Oops, you did it again -- slacked off so much that you haven't finished the job you said you were going to finish. While it's certainly not an ideal situation, the worst thing you can do now is put off talking with your boss. By talking to her as soon as possible, you may be able to get the help you need to finish the project. Additionally, you can show your boss that you want to make sure it doesn't happen again.
Ask for Help
First off, ask your boss for a private meeting right away. In the meeting, tell her the situation, providing any facts that will help your case. If you're having trouble at home or dealing with other personal issues, now's the time to come clean. You don't need to share all the details about the problem, but letting your boss know you're having a hard time may soften her up a bit. If you don't have any real excuse for your underperformance, say so. Being honest about the problem may show your boss you're humble enough to ask for help. After stating the facts, ask her to help you come up with a solution for finishing the project, be it collaborating with other employees, getting more time to finish, or another solution you come up with together. If you're leaving your job soon and the work in question is your last hurrah, the only solution may be to get another employee to start taking on the tasks.
You've gotten through the difficult part of owning up to the problem. As you work on fixing it, also let your boss know you don't want it to happen again. Talk to her about setting new goals for the future, using the "SMART" system to set goals that are Specific, Measurable, Attainable, Realistic and Timely. Work through the "attainable" part carefully -- you got yourself into this mess because you set goals that weren't attainable -- or you weren't realistic about their attainability within your time frame.

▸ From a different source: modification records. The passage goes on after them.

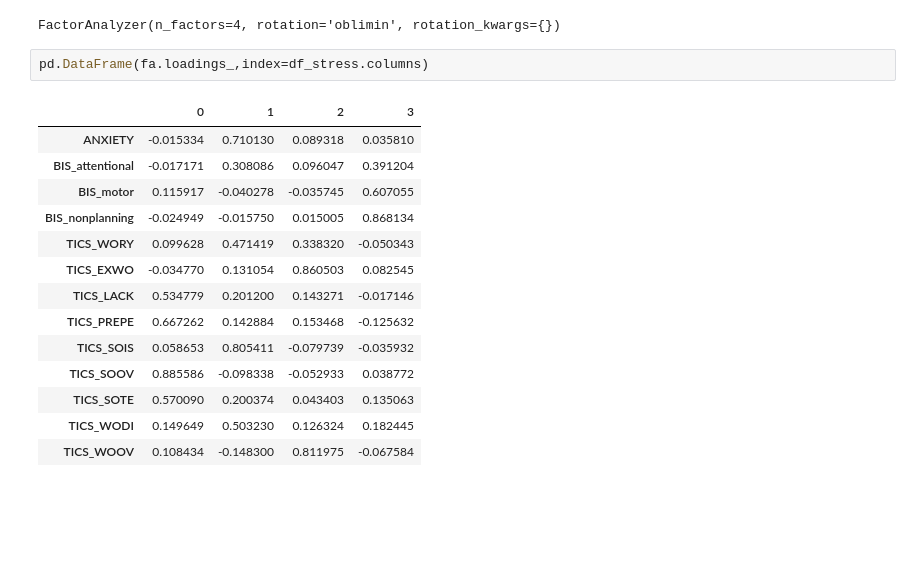
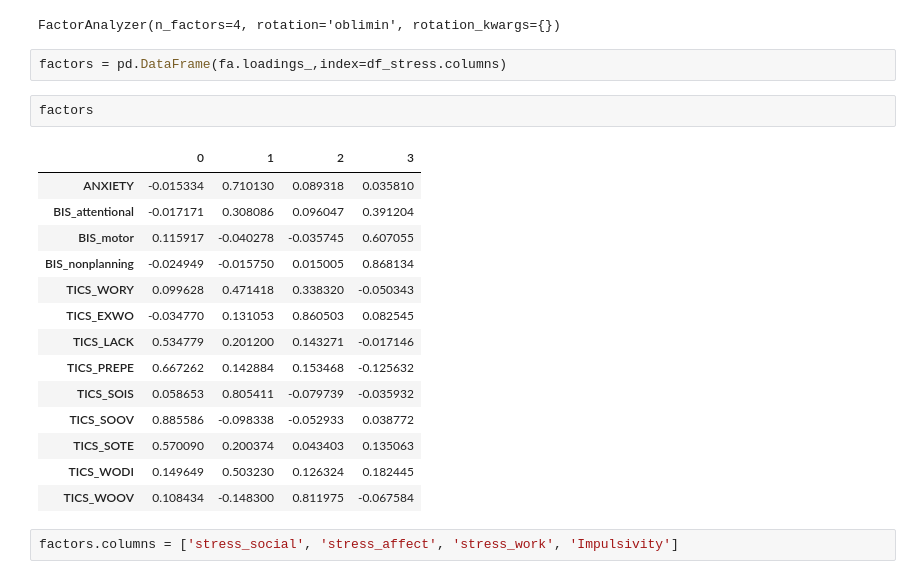
Before and after one commit to 2020201079/brsm-project, a Jupyter notebook: BRSM_Project.ipynb, the cells around one changed output. Saved outputs shown, nothing was run; the diff lists cells and outputs as text; blank space fills up the shorter version.

Commit message:
Give col names to factor analysis

```diff
--- a/BRSM_Project.ipynb
+++ b/BRSM_Project.ipynb
@@ -289,19 +289,23 @@ fa.fit(df_stress)
 # %% [output]
 FactorAnalyzer(n_factors=4, rotation='oblimin', rotation_kwargs={})
 # %%
-pd.DataFrame(fa.loadings_,index=df_stress.columns)
+factors = pd.DataFrame(fa.loadings_,index=df_stress.columns)
-# %% [output]
-|  | 0 | 1 | 2 | 3 |
-| ANXIETY | -0.015334 | 0.710130 | 0.089318 | 0.035810 |
-| BIS_attentional | -0.017171 | 0.308086 | 0.096047 | 0.391204 |
-| BIS_motor | 0.115917 | -0.040278 | -0.035745 | 0.607055 |
-| BIS_nonplanning | -0.024949 | -0.015750 | 0.015005 | 0.868134 |
-| TICS_WORY | 0.099628 | 0.471419 | 0.338320 | -0.050343 |
-| TICS_EXWO | -0.034770 | 0.131054 | 0.860503 | 0.082545 |
-| TICS_LACK | 0.534779 | 0.201200 | 0.143271 | -0.017146 |
-| TICS_PREPE | 0.667262 | 0.142884 | 0.153468 | -0.125632 |
-| TICS_SOIS | 0.058653 | 0.805411 | -0.079739 | -0.035932 |
-| TICS_SOOV | 0.885586 | -0.098338 | -0.052933 | 0.038772 |
-| TICS_SOTE | 0.570090 | 0.200374 | 0.043403 | 0.135063 |
-| TICS_WODI | 0.149649 | 0.503230 | 0.126324 | 0.182445 |
-| TICS_WOOV | 0.108434 | -0.148300 | 0.811975 | -0.067584 |
+# %%
+factors
+# %% [output]
+|  | 0 | 1 | 2 | 3 |
+| ANXIETY | -0.015334 | 0.710130 | 0.089318 | 0.035810 |
+| BIS_attentional | -0.017171 | 0.308086 | 0.096047 | 0.391204 |
+| BIS_motor | 0.115917 | -0.040278 | -0.035745 | 0.607055 |
+| BIS_nonplanning | -0.024949 | -0.015750 | 0.015005 | 0.868134 |
+| TICS_WORY | 0.099628 | 0.471418 | 0.338320 | -0.050343 |
+| TICS_EXWO | -0.034770 | 0.131053 | 0.860503 | 0.082545 |
+| TICS_LACK | 0.534779 | 0.201200 | 0.143271 | -0.017146 |
+| TICS_PREPE | 0.667262 | 0.142884 | 0.153468 | -0.125632 |
+| TICS_SOIS | 0.058653 | 0.805411 | -0.079739 | -0.035932 |
+| TICS_SOOV | 0.885586 | -0.098338 | -0.052933 | 0.038772 |
+| TICS_SOTE | 0.570090 | 0.200374 | 0.043403 | 0.135063 |
+| TICS_WODI | 0.149649 | 0.503230 | 0.126324 | 0.182445 |
+| TICS_WOOV | 0.108434 | -0.148300 | 0.811975 | -0.067584 |
+# %%
+factors.columns = ['stress_social', 'stress_affect', 'stress_work', 'Impulsivity']
```
Also changed, not shown: parts of 3 cells of this notebook.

Keep your boss or other mentors close as you work on meeting the new goals you set for yourself. Something went wrong the last time, and one way to see that it doesn't happen again is to get guidance and assistance as you move forward. Ask your boss to assign you a mentor, or find one on your own. Then, meet with that person often to get feedback on your performance.
It may be you weren't able to finish your project because you lacked certain skills or didn't have the training necessary to do it right. If that's the case, talk to your boss about attending training that will help you in the future. If your boss is invested enough to let you stay on the job even after your underperformance issue, there's a chance she'll invest in you even more and help you get the training you need. Do some investigation on your own before you approach her -- find out what tuition matching or training opportunities your company regularly offers, and then approach her with a specific program or opportunity in mind.
Nicole Vulcan has been a journalist since 1997, covering parenting and fitness for The Oregonian, careers for CareerAddict, and travel, gardening and fitness for Black Hills Woman and other publications. Vulcan holds a Bachelor of Arts in English and journalism from the University of Minnesota. She's also a lifelong athlete and is pursuing certification as a personal trainer.